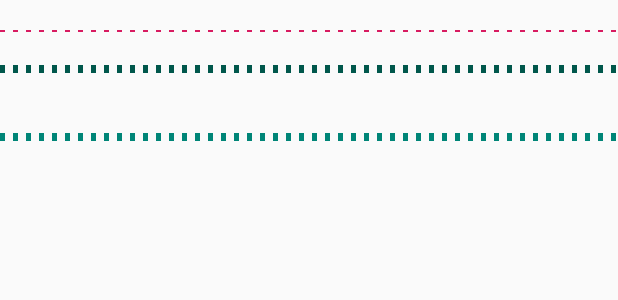
After one commit to shishoufengwise1234/AndroidSimpleCodes, an Android app: the layout activity_dash_line_test.xml on its own in the app's theme, with its tools: preview values and no code run, on a phone screen of 412 x 824 dp. The commit adds this screen. Shown: the top 300 px of the screen. Run offline under Robolectric (Android 15) with nearby library versions, the phone set to English and light mode, and no system bars.

Commit message:
dev:添加相关示例代码

```diff
--- a/app/src/main/java/com/app/simple/codes/constants/Constants.kt
+++ b/app/src/main/java/com/app/simple/codes/constants/Constants.kt
@@ -13,6 +13,9 @@ object Dashboard{
 
     const val DASH_TYPE_1 = 1
     const val DASH_TYPE_2 = 2
+    const val DASH_TYPE_3 = 3
+    const val DASH_TYPE_4 = 4
+    const val DASH_TYPE_5 = 5
 
 
 }
--- a/app/src/main/java/com/app/simple/codes/ui/dashboard/DashboardViewModel.kt
+++ b/app/src/main/java/com/app/simple/codes/ui/dashboard/DashboardViewModel.kt
@@ -10,7 +10,11 @@ class DashboardViewModel : ViewModel() {
     private val _ListPair = MutableLiveData<List<Pair<Int,String>>>().apply {
 
         value = listOf(Pair(Dashboard.DASH_TYPE_1,"MyTestView"),
-            Pair(Dashboard.DASH_TYPE_2,"RxJava"))
+            Pair(Dashboard.DASH_TYPE_2,"RxJava"),
+            Pair(Dashboard.DASH_TYPE_3,"ClassLoader"),
+            Pair(Dashboard.DASH_TYPE_4,"Simple Hotfix"),
+            Pair(Dashboard.DASH_TYPE_5,"DashLineActivity")
+            )
     }
 
 
--- /dev/null
+++ b/app/src/main/java/com/app/simple/codes/view/DashLineView.java
@@ -0,0 +1,107 @@
+package com.app.simple.codes.view;
+
+import android.content.Context;
+import android.content.res.Resources;
+import android.content.res.TypedArray;
+import android.graphics.Canvas;
+import android.graphics.Color;
+import android.graphics.DashPathEffect;
+import android.graphics.Paint;
+import android.graphics.Path;
+import android.graphics.PathEffect;
+import android.util.AttributeSet;
+import android.util.TypedValue;
+import android.view.View;
+
+import androidx.annotation.ColorInt;
+import androidx.annotation.Nullable;
+
+import com.app.simple.codes.R;
+
+/**
+ * Created by shishoufeng on 2020-05-18.
+ * email:shishoufeng1227@126.com
+ * <p>
+ * 虚线view
+ */
+public class DashLineView extends View {
+
+    private static final String TAG = "DashLineView";
+
+    private Paint mPaint;
+    private Path mPath;
+
+    @ColorInt
+    private int lineColor = Color.BLACK;
+
+    private float lineWidth;
+
+
+    public DashLineView(Context context) {
+        this(context, null);
+    }
+
+    public DashLineView(Context context, @Nullable AttributeSet attrs) {
+        this(context, attrs, 0);
+    }
+
+    public DashLineView(Context context, @Nullable AttributeSet attrs, int defStyleAttr) {
+        super(context, attrs, defStyleAttr);
+
+        TypedArray array = null;
+        try {
+            array = context.obtainStyledAttributes(attrs, R.styleable.DashLineView);
+
+            lineColor = array.getColor(R.styleable.DashLineView_line_color, Color.BLACK);
+            lineWidth = array.getDimensionPixelSize(R.styleable.DashLineView_line_width, (int) dp2px(3));
+
+        } catch (Exception e) {
+            e.printStackTrace();
+        } finally {
+            if (array != null) {
+                array.recycle();
+            }
+        }
+
+        mPaint = new Paint(Paint.ANTI_ALIAS_FLAG);
+
+        mPaint.setStyle(Paint.Style.STROKE);
+        mPaint.setStrokeWidth(lineWidth);
+        mPaint.setColor(lineColor);
+
+        PathEffect pathEffect = new DashPathEffect(new float[]{5, 8, 5, 8},0 );
+        mPaint.setPathEffect(pathEffect);
+
+        mPath = new Path();
+    }
+
+
+    @Override
+    protected void onDraw(Canvas canvas) {
+        super.onDraw(canvas);
+
+        int centerY = getHeight() / 2;
+
+        mPath.reset();
+
+        mPath.moveTo(0,centerY);
+        mPath.lineTo(getWidth(),centerY);
+
+        canvas.drawPath(mPath,mPaint);
+    }
+
+    public void setLineColor(@ColorInt int lineColor) {
+        this.lineColor = lineColor;
+
+        this.invalidate();
+    }
+
+    private float dp2px(float dp) {
+        return TypedValue.applyDimension(
+                TypedValue.COMPLEX_UNIT_DIP,
+                dp,
+                Resources.getSystem().getDisplayMetrics());
+    }
+
+
+}
--- /dev/null
+++ b/app/src/main/res/layout/activity_dash_line_test.xml
@@ -0,0 +1,30 @@
+<?xml version="1.0" encoding="utf-8"?>
+<LinearLayout xmlns:android="http://schemas.android.com/apk/res/android"
+    xmlns:app="http://schemas.android.com/apk/res-auto"
+    android:layout_width="match_parent"
+    android:layout_height="match_parent"
+    android:orientation="vertical">
+
+    <com.app.simple.codes.view.DashLineView
+        android:layout_width="match_parent"
+        android:layout_height="1.5dp"
+        android:layout_marginTop="20dp"
+        app:line_color="@color/colorAccent"
+        app:line_width="5dp" />
+
+    <com.app.simple.codes.view.DashLineView
+        android:layout_width="match_parent"
+        android:layout_height="10dp"
+        android:layout_marginTop="20dp"
+        app:line_color="@color/colorPrimaryDark"
+        app:line_width="5dp" />
+
+    <com.app.simple.codes.view.DashLineView
+        android:layout_width="match_parent"
+        android:layout_height="40dp"
+        android:layout_marginTop="20dp"
+        app:line_color="@color/colorPrimary"
+        app:line_width="5dp" />
+
+
+</LinearLayout>
--- a/settings.gradle
+++ b/settings.gradle
@@ -1,2 +1,2 @@
-include ':app',':asm_lifecycle_plugin'
+include ':app',':asm_lifecycle_plugin', ':hotfix'
 rootProject.name='AndroidSimpleCodes'
```
Also changed, not shown: app/src/main/AndroidManifest.xml (+14 -4 lines), app/src/main/java/com/app/simple/codes/Simple.kt (added, +32 -0 lines), app/src/main/java/com/app/simple/codes/activity/ClassLoaderActivity.kt (added, +32 -0 lines), app/src/main/java/com/app/simple/codes/activity/DashLineActivity.kt (added, +21 -0 lines), app/src/main/java/com/app/simple/codes/hotfix/HotException.java (added, +14 -0 lines), app/src/main/java/com/app/simple/codes/hotfix/HotFixActivity.kt (added, +36 -0 lines), app/src/main/java/com/app/simple/codes/hotfix/IHotFix.java (added, +11 -0 lines), app/src/main/java/com/app/simple/codes/ui/dashboard/DashboardFragment.kt (+14 -1 lines), app/src/main/res/layout/activity_class_loader.xml (added, +7 -0 lines), app/src/main/res/layout/activity_simple_hotfix.xml (added, +13 -0 lines), app/src/main/res/values/attr.xml (added, +11 -0 lines), hotfix/build.gradle (added, +8 -0 lines), hotfix/src/main/java/com/app/simple/codes/hotfix/FixSimple.java (added, +12 -0 lines), hotfix/src/main/java/com/app/simple/codes/hotfix/IHotFix.java (added, +11 -0 lines), 1 other file.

-- The task --
Set the pictures aside and reproduce the data above exactly.

-- The completed task --
After one commit to shishoufengwise1234/AndroidSimpleCodes, an Android app: the layout activity_dash_line_test.xml on its own in the app's theme, with its tools: preview values and no code run, on a phone screen of 412 x 824 dp. The commit adds this screen. Shown: the top 300 px of the screen. Run offline under Robolectric (Android 15) with nearby library versions, the phone set to English and light mode, and no system bars.

Commit message:
dev:添加相关示例代码

```diff
--- a/app/src/main/java/com/app/simple/codes/constants/Constants.kt
+++ b/app/src/main/java/com/app/simple/codes/constants/Constants.kt
@@ -13,6 +13,9 @@ object Dashboard{
 
     const val DASH_TYPE_1 = 1
     const val DASH_TYPE_2 = 2
+    const val DASH_TYPE_3 = 3
+    const val DASH_TYPE_4 = 4
+    const val DASH_TYPE_5 = 5
 
 
 }
--- a/app/src/main/java/com/app/simple/codes/ui/dashboard/DashboardViewModel.kt
+++ b/app/src/main/java/com/app/simple/codes/ui/dashboard/DashboardViewModel.kt
@@ -10,7 +10,11 @@ class DashboardViewModel : ViewModel() {
     private val _ListPair = MutableLiveData<List<Pair<Int,String>>>().apply {
 
         value = listOf(Pair(Dashboard.DASH_TYPE_1,"MyTestView"),
-            Pair(Dashboard.DASH_TYPE_2,"RxJava"))
+            Pair(Dashboard.DASH_TYPE_2,"RxJava"),
+            Pair(Dashboard.DASH_TYPE_3,"ClassLoader"),
+            Pair(Dashboard.DASH_TYPE_4,"Simple Hotfix"),
+            Pair(Dashboard.DASH_TYPE_5,"DashLineActivity")
+            )
     }
 
 
--- /dev/null
+++ b/app/src/main/java/com/app/simple/codes/view/DashLineView.java
@@ -0,0 +1,107 @@
+package com.app.simple.codes.view;
+
+import android.content.Context;
+import android.content.res.Resources;
+import android.content.res.TypedArray;
+import android.graphics.Canvas;
+import android.graphics.Color;
+import android.graphics.DashPathEffect;
+import android.graphics.Paint;
+import android.graphics.Path;
+import android.graphics.PathEffect;
+import android.util.AttributeSet;
+import android.util.TypedValue;
+import android.view.View;
+
+import androidx.annotation.ColorInt;
+import androidx.annotation.Nullable;
+
+import com.app.simple.codes.R;
+
+/**
+ * Created by shishoufeng on 2020-05-18.
+ * email:shishoufeng1227@126.com
+ * <p>
+ * 虚线view
+ */
+public class DashLineView extends View {
+
+    private static final String TAG = "DashLineView";
+
+    private Paint mPaint;
+    private Path mPath;
+
+    @ColorInt
+    private int lineColor = Color.BLACK;
+
+    private float lineWidth;
+
+
+    public DashLineView(Context context) {
+        this(context, null);
+    }
+
+    public DashLineView(Context context, @Nullable AttributeSet attrs) {
+        this(context, attrs, 0);
+    }
+
+    public DashLineView(Context context, @Nullable AttributeSet attrs, int defStyleAttr) {
+        super(context, attrs, defStyleAttr);
+
+        TypedArray array = null;
+        try {
+            array = context.obtainStyledAttributes(attrs, R.styleable.DashLineView);
+
+            lineColor = array.getColor(R.styleable.DashLineView_line_color, Color.BLACK);
+            lineWidth = array.getDimensionPixelSize(R.styleable.DashLineView_line_width, (int) dp2px(3));
+
+        } catch (Exception e) {
+            e.printStackTrace();
+        } finally {
+            if (array != null) {
+                array.recycle();
+            }
+        }
+
+        mPaint = new Paint(Paint.ANTI_ALIAS_FLAG);
+
+        mPaint.setStyle(Paint.Style.STROKE);
+        mPaint.setStrokeWidth(lineWidth);
+        mPaint.setColor(lineColor);
+
+        PathEffect pathEffect = new DashPathEffect(new float[]{5, 8, 5, 8},0 );
+        mPaint.setPathEffect(pathEffect);
+
+        mPath = new Path();
+    }
+
+
+    @Override
+    protected void onDraw(Canvas canvas) {
+        super.onDraw(canvas);
+
+        int centerY = getHeight() / 2;
+
+        mPath.reset();
+
+        mPath.moveTo(0,centerY);
+        mPath.lineTo(getWidth(),centerY);
+
+        canvas.drawPath(mPath,mPaint);
+    }
+
+    public void setLineColor(@ColorInt int lineColor) {
+        this.lineColor = lineColor;
+
+        this.invalidate();
+    }
+
+    private float dp2px(float dp) {
+        return TypedValue.applyDimension(
+                TypedValue.COMPLEX_UNIT_DIP,
+                dp,
+                Resources.getSystem().getDisplayMetrics());
+    }
+
+
+}
--- /dev/null
+++ b/app/src/main/res/layout/activity_dash_line_test.xml
@@ -0,0 +1,30 @@
+<?xml version="1.0" encoding="utf-8"?>
+<LinearLayout xmlns:android="http://schemas.android.com/apk/res/android"
+    xmlns:app="http://schemas.android.com/apk/res-auto"
+    android:layout_width="match_parent"
+    android:layout_height="match_parent"
+    android:orientation="vertical">
+
+    <com.app.simple.codes.view.DashLineView
+        android:layout_width="match_parent"
+        android:layout_height="1.5dp"
+        android:layout_marginTop="20dp"
+        app:line_color="@color/colorAccent"
+        app:line_width="5dp" />
+
+    <com.app.simple.codes.view.DashLineView
+        android:layout_width="match_parent"
+        android:layout_height="10dp"
+        android:layout_marginTop="20dp"
+        app:line_color="@color/colorPrimaryDark"
+        app:line_width="5dp" />
+
+    <com.app.simple.codes.view.DashLineView
+        android:layout_width="match_parent"
+        android:layout_height="40dp"
+        android:layout_marginTop="20dp"
+        app:line_color="@color/colorPrimary"
+        app:line_width="5dp" />
+
+
+</LinearLayout>
--- a/settings.gradle
+++ b/settings.gradle
@@ -1,2 +1,2 @@
-include ':app',':asm_lifecycle_plugin'
+include ':app',':asm_lifecycle_plugin', ':hotfix'
 rootProject.name='AndroidSimpleCodes'
```
Also changed, not shown: app/src/main/AndroidManifest.xml (+14 -4 lines), app/src/main/java/com/app/simple/codes/Simple.kt (added, +32 -0 lines), app/src/main/java/com/app/simple/codes/activity/ClassLoaderActivity.kt (added, +32 -0 lines), app/src/main/java/com/app/simple/codes/activity/DashLineActivity.kt (added, +21 -0 lines), app/src/main/java/com/app/simple/codes/hotfix/HotException.java (added, +14 -0 lines), app/src/main/java/com/app/simple/codes/hotfix/HotFixActivity.kt (added, +36 -0 lines), app/src/main/java/com/app/simple/codes/hotfix/IHotFix.java (added, +11 -0 lines), app/src/main/java/com/app/simple/codes/ui/dashboard/DashboardFragment.kt (+14 -1 lines), app/src/main/res/layout/activity_class_loader.xml (added, +7 -0 lines), app/src/main/res/layout/activity_simple_hotfix.xml (added, +13 -0 lines), app/src/main/res/values/attr.xml (added, +11 -0 lines), hotfix/build.gradle (added, +8 -0 lines), hotfix/src/main/java/com/app/simple/codes/hotfix/FixSimple.java (added, +12 -0 lines), hotfix/src/main/java/com/app/simple/codes/hotfix/IHotFix.java (added, +11 -0 lines), 1 other file.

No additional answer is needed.